[Records from a data source]
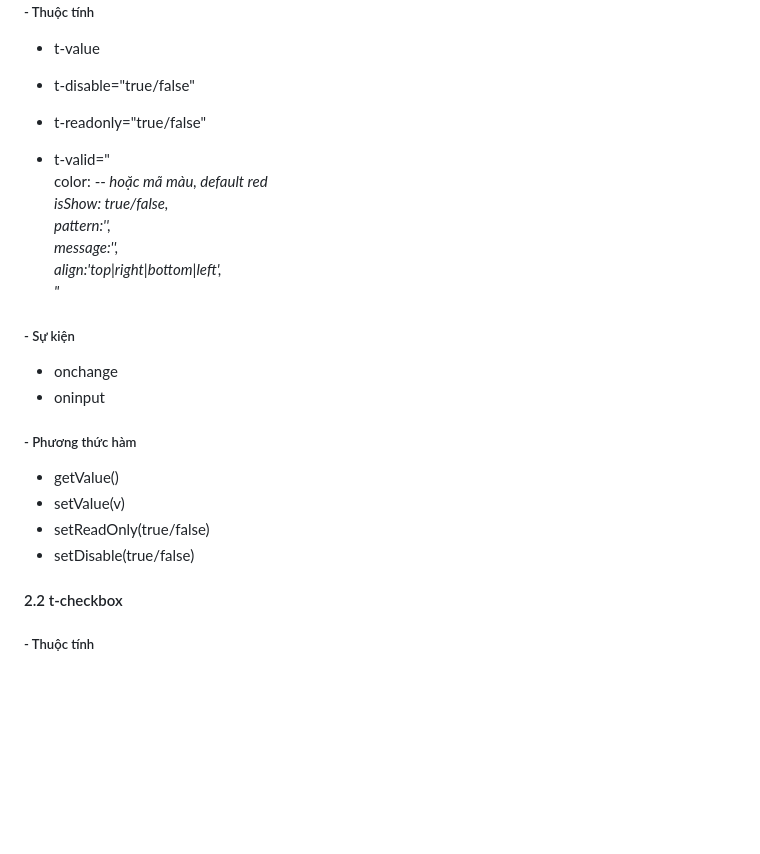
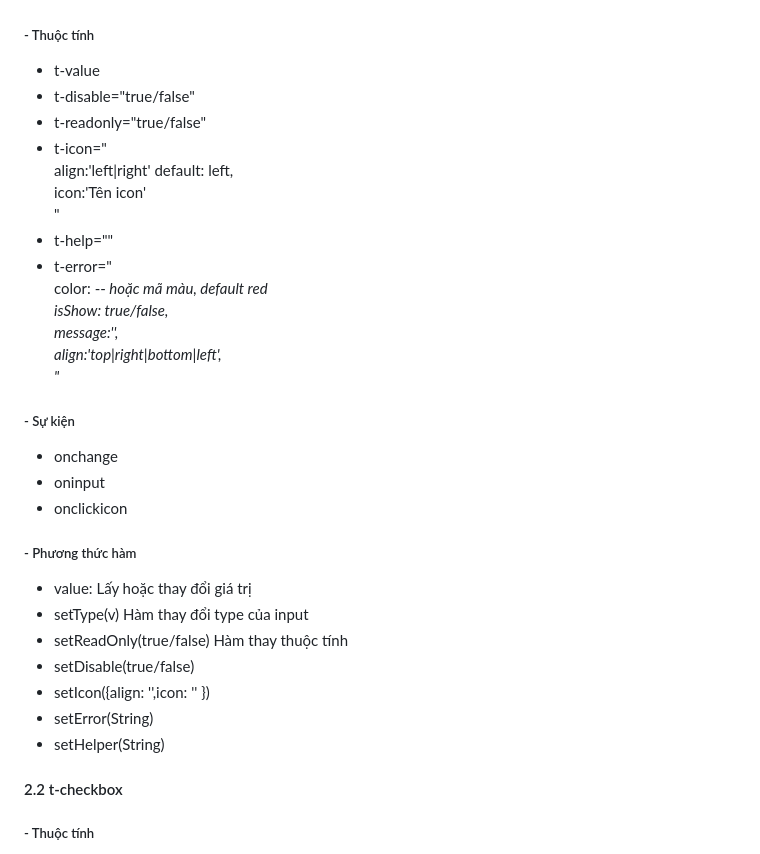
Before and after one commit to vuits24/tfldwcss, a Markdown page: component.md, the part around the change. Drawn GitHub-style; blank space fills up the shorter version.

```diff
--- a/component.md
+++ b/component.md
@@ -103,11 +103,14 @@
 + t-value
 + t-disable="true/false"
 + t-readonly="true/false"
-
-+ t-valid="
++ t-icon="
+  align:'left|right' default: left,
+  icon:'Tên icon'
+  "
++ t-help=""
++ t-error="
   color: --<var> hoặc mã màu, default red
   isShow: true/false,
-  pattern:'',
   message:'',
   align:'top|right|bottom|left',
  "
@@ -115,12 +118,18 @@
 ##### -  Sự kiện
 + onchange
 + oninput
++ onclickicon
 
 ##### -  Phương thức hàm
-+ getValue()
-+ setValue(v)
-+ setReadOnly(true/false)
++ value: Lấy hoặc thay đổi giá trị
++ setType(v) Hàm thay đổi type của input
++ setReadOnly(true/false)   Hàm thay thuộc tính
 + setDisable(true/false)
++ setIcon({align: '',icon: '' })
++ setError(String)
++ setHelper(String)
+
+
 
 
 #### 2.2 t-checkbox
```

# [What is needed]
The answer should be nothing but the number of lines in this data that include "left".

# [Answer to the problem]
2